» **Exercise**:
Where does the string "https" appear in the listing below? Copy every line where it does.

----- Input records

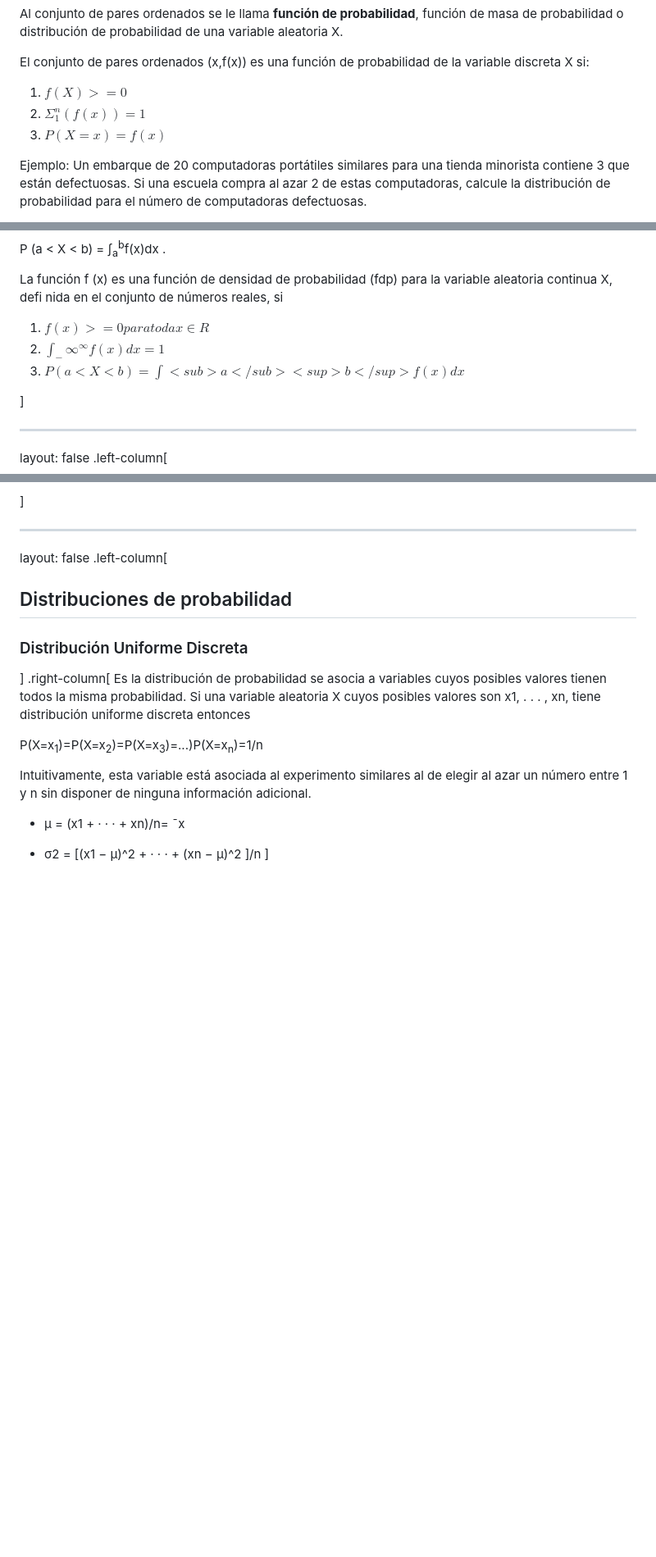
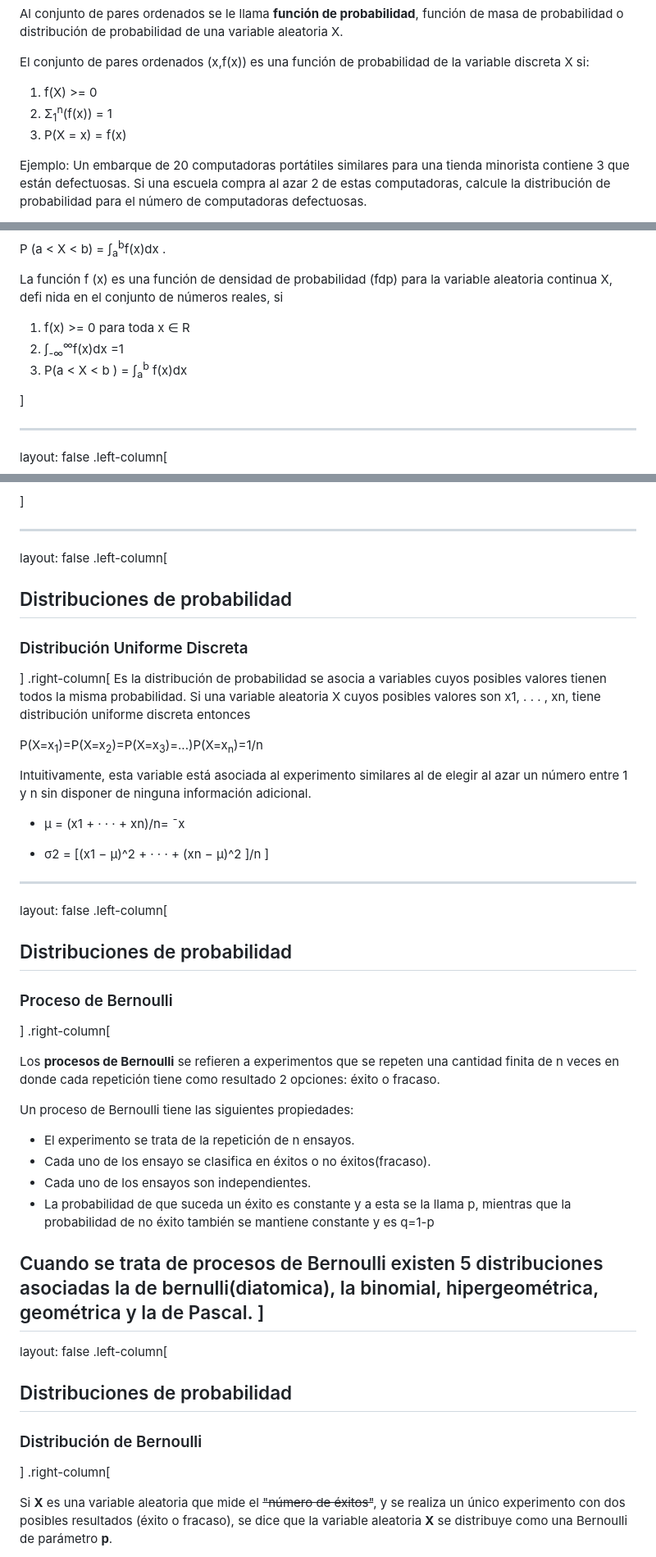
Before and after one commit to pipemg/pipemg.github.io, a Markdown page: CursoR/dia4.md, 3 parts joined by grey strips. Shown: that part at 82% size. Rendered like a GitHub page; blank space fills up the shorter version.

Commit message:
Bernulli distribution added

```diff
--- a/CursoR/dia4.md
+++ b/CursoR/dia4.md
@@ -171,9 +171,9 @@ Al conjunto de pares ordenados se le llama **función de probabilidad**, funció
 
 El conjunto de pares ordenados (x,f(x)) es una función de probabilidad de la variable discreta X si:
 
-1. $f(X) >= 0$
-2. $Σ_1^n(f(x)) = 1$
-3. $P(X = x) = f(x)$
+1. f(X) >= 0
+2. Σ<sub>1</sub><sup>n</sup>(f(x)) = 1
+3. P(X = x) = f(x)
 
 
 Ejemplo: Un embarque de 20 computadoras portátiles similares para una tienda minorista contiene 3 que están defectuosas. Si una escuela compra al azar 2 de estas computadoras, calcule la distribución de probabilidad para el número de computadoras defectuosas.
@@ -237,9 +239,9 @@ P (a < X < b) = ∫<sub>a</sub><sup>b</sup>f(x)dx .
 La función f (x) es una función de densidad de probabilidad (fdp) para la variable
 aleatoria continua X, defi nida en el conjunto de números reales, si
 
-1. $f(x) >= 0 para toda x ∈ R$
-2. $∫_-∞^∞f(x)dx =1$
-3. $P(a < X < b ) = ∫<sub>a</sub><sup>b</sup> f(x)dx$
+1. f(x) >= 0 para toda x ∈ R
+2. ∫<sub>-∞</sub><sup>∞</sup>f(x)dx =1
+3. P(a < X < b ) = ∫<sub>a</sub><sup>b</sup> f(x)dx
 
 
 
@@ -382,3 +384,37 @@ un número entre 1 y n sin disponer de ninguna información adicional.
 ]
 
 
+---
+
+layout: false
+.left-column[
+  ## Distribuciones de probabilidad
+   ### Proceso de Bernoulli
+]
+.right-column[
+
+Los **procesos de Bernoulli** se refieren a experimentos que se repeten una cantidad finita de n veces en donde cada repetición tiene como resultado 2 opciones: éxito o fracaso.
+
+Un proceso de Bernoulli tiene las siguientes propiedades:
+
+- El experimento se trata de la repetición de n ensayos.
+- Cada uno de los ensayo se clasifica en éxitos o no éxitos(fracaso).
+- Cada uno de los ensayos son independientes.
+- La probabilidad de que suceda un éxito es constante y a esta se la llama p, mientras que la probabilidad de no éxito también se mantiene constante y es q=1-p
+
+
+Cuando se trata de procesos de Bernoulli existen 5 distribuciones asociadas la de bernulli(diatomica), la binomial, hipergeométrica, geométrica y la de Pascal.
+]
+---
+
+
+layout: false
+.left-column[
+  ## Distribuciones de probabilidad
+   ### Distribución de Bernoulli
+]
+.right-column[
+
+Si **X** es una variable aleatoria que mide el ~~"número de éxitos"~~, y se realiza un único experimento con dos posibles resultados (éxito o fracaso), se dice que la variable aleatoria **X**  se distribuye como una Bernoulli de parámetro **p**.
+
+
```
Also changed, not shown: other parts of CursoR/dia4.md (+22 -12 lines), CursoR/Images/bernulli1.png (added), CursoR/Images/bernulli2.png (added), CursoR/Images/bernulli3.png (added), CursoR/Images/bernulli4.png (added).
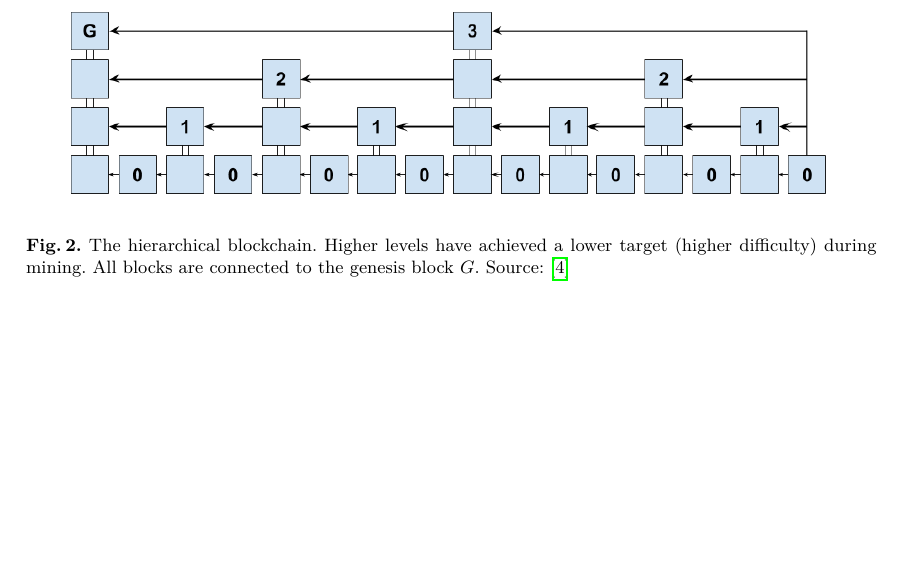
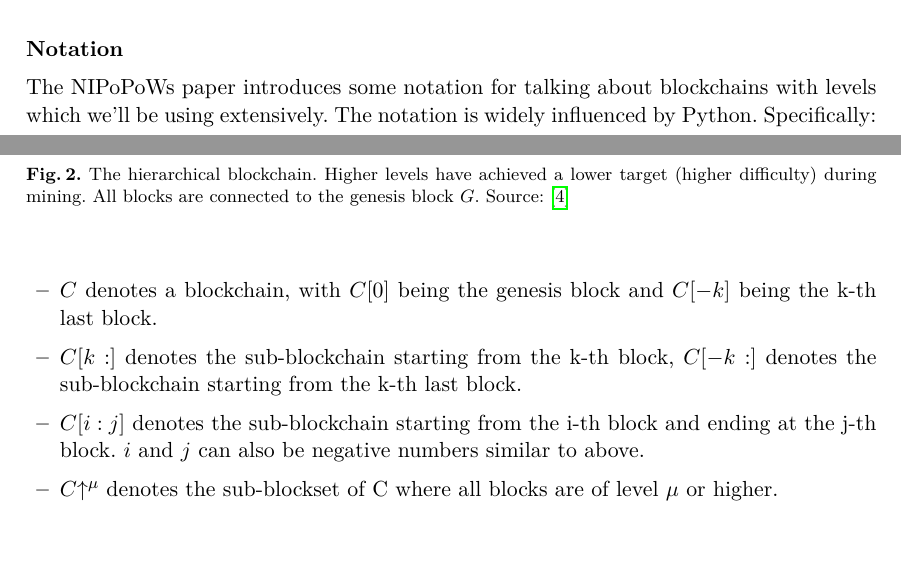
Before and after one commit to gtklocker/thesis, a LaTeX paper (paper.tex): part of page 7 of 7 before the commit and two parts of pages 6 and 7 of 8 after it, the two joined at a grey line, cut at the place of the change, the shorter picture padded with empty space. Compiled offline with pdfLaTeX.

Commit message:
Introduce NIPoPoW notation

```diff
--- a/paper.tex
+++ b/paper.tex
@@ -200,6 +200,16 @@ Figure~\ref{fig:hierarchy} shows an example the implied blockchain created from
   \label{fig:hierarchy}
 \end{figure}
 
+\subsubsection{Notation}
+The NIPoPoWs paper introduces some notation for talking about blockchains with levels which we'll be using extensively. The notation is widely influenced by Python. Specifically:
+
+\begin{itemize}
+  \item $C$ denotes a blockchain, with $C[0]$ being the genesis block and $C[-k]$ being the k-th last block.
+  \item $C[k:]$ denotes the sub-blockchain starting from the k-th block, $C[-k:]$ denotes the sub-blockchain starting from the k-th last block.
+  \item $C[i:j]$ denotes the sub-blockchain starting from the i-th block and ending at the j-th block. $i$ and $j$ can also be negative numbers similar to above.
+  \item $C\upchain^\mu$ denotes the sub-blockset of C where all blocks are of level $\mu$ or higher.
+\end{itemize}
+
 \subsubsection{Interlink}
 Instead of keeping only the hash of the previous block inside the block header,
 we could keep pointers to the previous superblock of every level. The structure
```
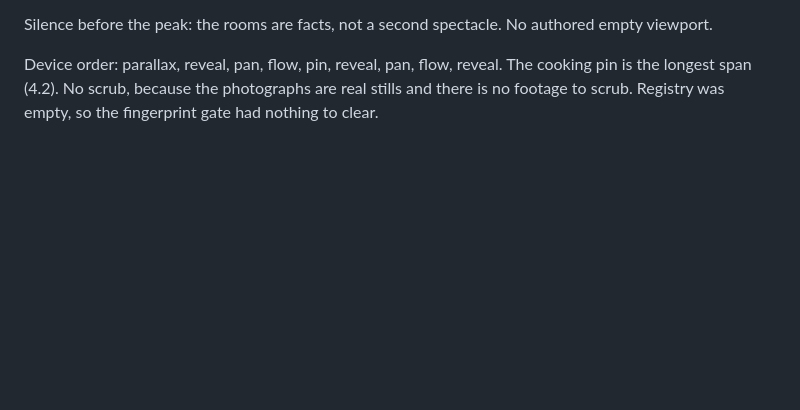
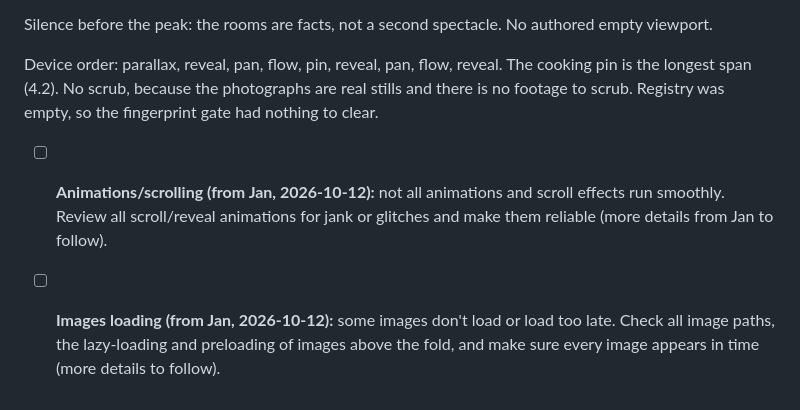
Before and after one commit to JanVanHal/banlomjen-scroll, a Markdown page: BRIEF.md, the part around the change. Rendered like a GitHub page; blank space fills up the shorter version.

Commit message:
Fix list: animations and image loading

```diff
--- a/BRIEF.md
+++ b/BRIEF.md
@@ -85,3 +85,7 @@ Signature move: the morning/evening lantern. One control regrades the ground, th
 Silence before the peak: the rooms are facts, not a second spectacle. No authored empty viewport.
 
 Device order: parallax, reveal, pan, flow, pin, reveal, pan, flow, reveal. The cooking pin is the longest span (4.2). No scrub, because the photographs are real stills and there is no footage to scrub. Registry was empty, so the fingerprint gate had nothing to clear.
+
+
+- [ ] **Animations/scrolling (from Jan, 2026-10-12):** not all animations and scroll effects run smoothly. Review all scroll/reveal animations for jank or glitches and make them reliable (more details from Jan to follow).
+- [ ] **Images loading (from Jan, 2026-10-12):** some images don't load or load too late. Check all image paths, the lazy-loading and preloading of images above the fold, and make sure every image appears in time (more details to follow).
```
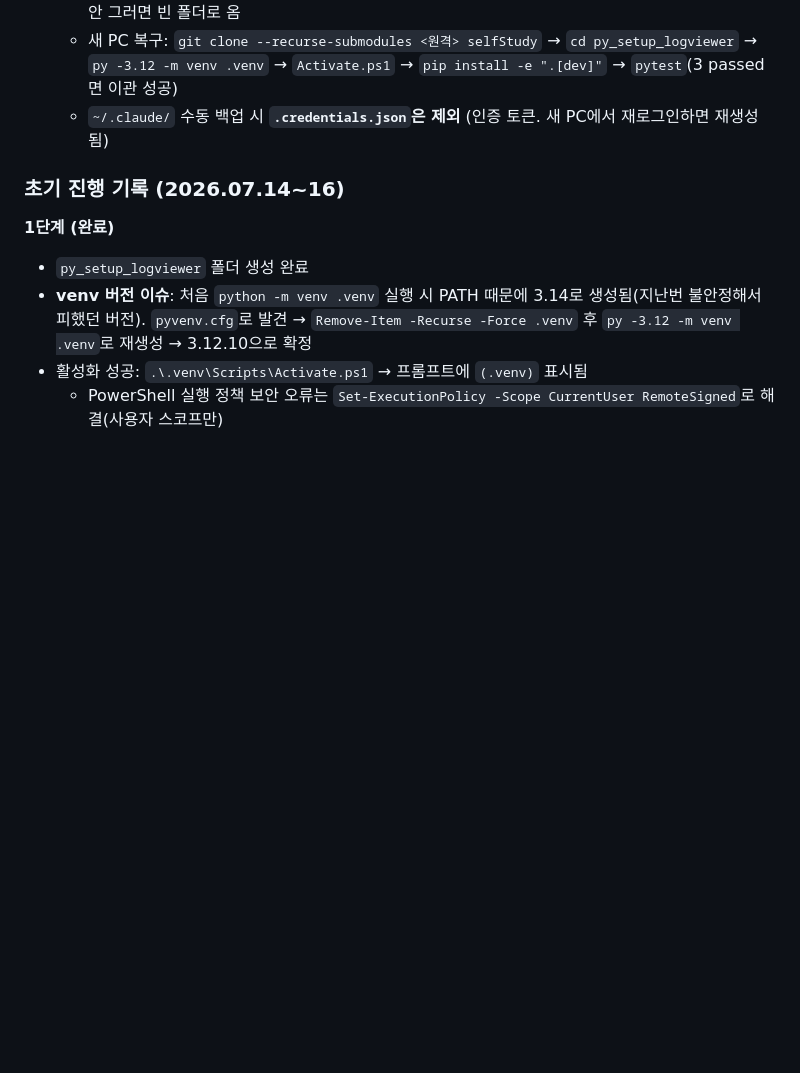
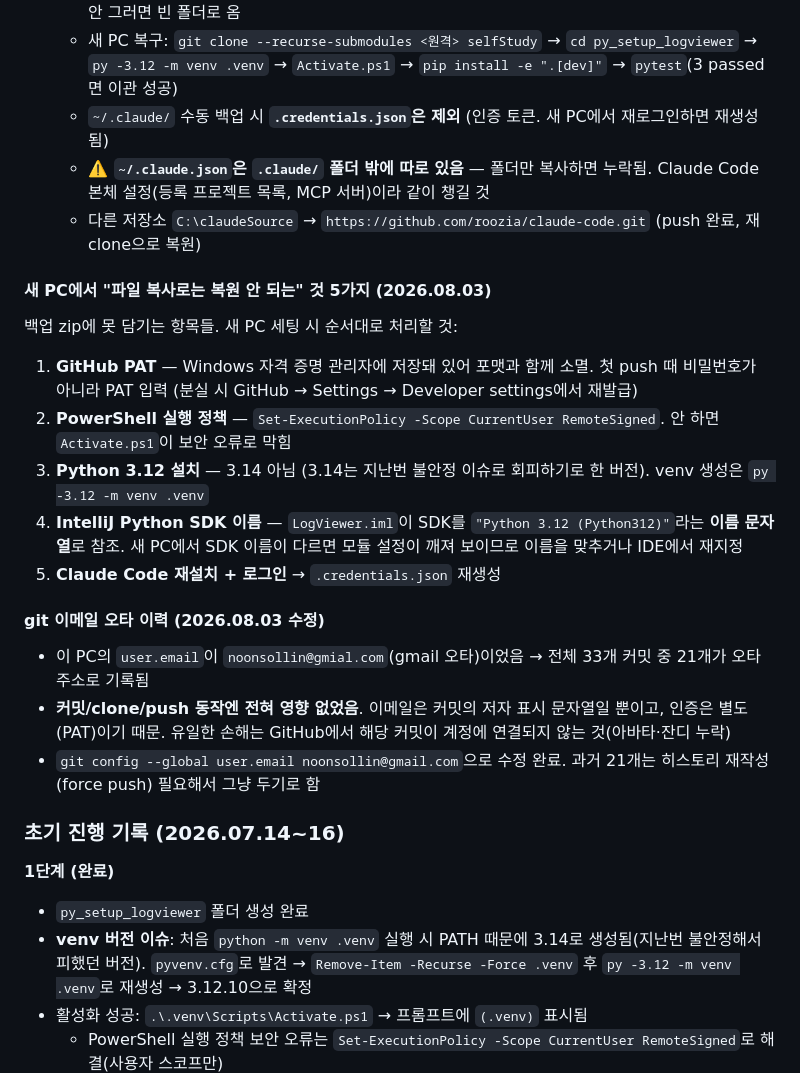
Before and after one commit to roozia/personal-study, a Markdown page: CLAUDE.md, the part around the change. Rendered like a GitHub page; blank space fills up the shorter version.

Commit message:
CLAUDE.md 수정 (2026.08.03)

```diff
--- a/CLAUDE.md
+++ b/CLAUDE.md
@@ -74,6 +74,21 @@
   - **서브모듈 있음**: `personal-study01` (`https://github.com/roozia/personal-study01.git`, detached HEAD `b2d9f6f`) → 새 PC에서 clone할 땐 반드시 `git clone --recurse-submodules`. 안 그러면 빈 폴더로 옴
   - 새 PC 복구: `git clone --recurse-submodules <원격> selfStudy` → `cd py_setup_logviewer` → `py -3.12 -m venv .venv` → `Activate.ps1` → `pip install -e ".[dev]"` → `pytest`(3 passed면 이관 성공)
   - `~/.claude/` 수동 백업 시 **`.credentials.json`은 제외** (인증 토큰. 새 PC에서 재로그인하면 재생성됨)
+  - **⚠️ `~/.claude.json`은 `.claude/` 폴더 밖에 따로 있음** — 폴더만 복사하면 누락됨. Claude Code 본체 설정(등록 프로젝트 목록, MCP 서버)이라 같이 챙길 것
+  - 다른 저장소 `C:\claudeSource` → `https://github.com/roozia/claude-code.git` (push 완료, 재clone으로 복원)
+
+#### 새 PC에서 "파일 복사로는 복원 안 되는" 것 5가지 (2026.08.03)
+백업 zip에 못 담기는 항목들. 새 PC 세팅 시 순서대로 처리할 것:
+1. **GitHub PAT** — Windows 자격 증명 관리자에 저장돼 있어 포맷과 함께 소멸. 첫 push 때 비밀번호가 아니라 PAT 입력 (분실 시 GitHub → Settings → Developer settings에서 재발급)
+2. **PowerShell 실행 정책** — `Set-ExecutionPolicy -Scope CurrentUser RemoteSigned`. 안 하면 `Activate.ps1`이 보안 오류로 막힘
+3. **Python 3.12 설치** — 3.14 아님 (3.14는 지난번 불안정 이슈로 회피하기로 한 버전). venv 생성은 `py -3.12 -m venv .venv`
+4. **IntelliJ Python SDK 이름** — `LogViewer.iml`이 SDK를 `"Python 3.12 (Python312)"`라는 **이름 문자열**로 참조. 새 PC에서 SDK 이름이 다르면 모듈 설정이 깨져 보이므로 이름을 맞추거나 IDE에서 재지정
+5. **Claude Code 재설치 + 로그인** → `.credentials.json` 재생성
+
+#### git 이메일 오타 이력 (2026.08.03 수정)
+- 이 PC의 `user.email`이 `noonsollin@gmial.com`(gmail 오타)이었음 → 전체 33개 커밋 중 21개가 오타 주소로 기록됨
+- **커밋/clone/push 동작엔 전혀 영향 없었음**. 이메일은 커밋의 저자 표시 문자열일 뿐이고, 인증은 별도(PAT)이기 때문. 유일한 손해는 GitHub에서 해당 커밋이 계정에 연결되지 않는 것(아바타·잔디 누락)
+- `git config --global user.email noonsollin@gmail.com`으로 수정 완료. 과거 21개는 히스토리 재작성(force push) 필요해서 그냥 두기로 함
 
 ### 초기 진행 기록 (2026.07.14~16)
 
```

----------

» **Result below**:
   - **서브모듈 있음**: `personal-study01` (`https://github.com/roozia/personal-study01.git`, detached HEAD `b2d9f6f`) → 새 PC에서 clone할 땐 반드시 `git clone --recurse-submodules`. 안 그러면 빈 폴더로 옴
+  - 다른 저장소 `C:\claudeSource` → `https://github.com/roozia/claude-code.git` (push 완료, 재clone으로 복원)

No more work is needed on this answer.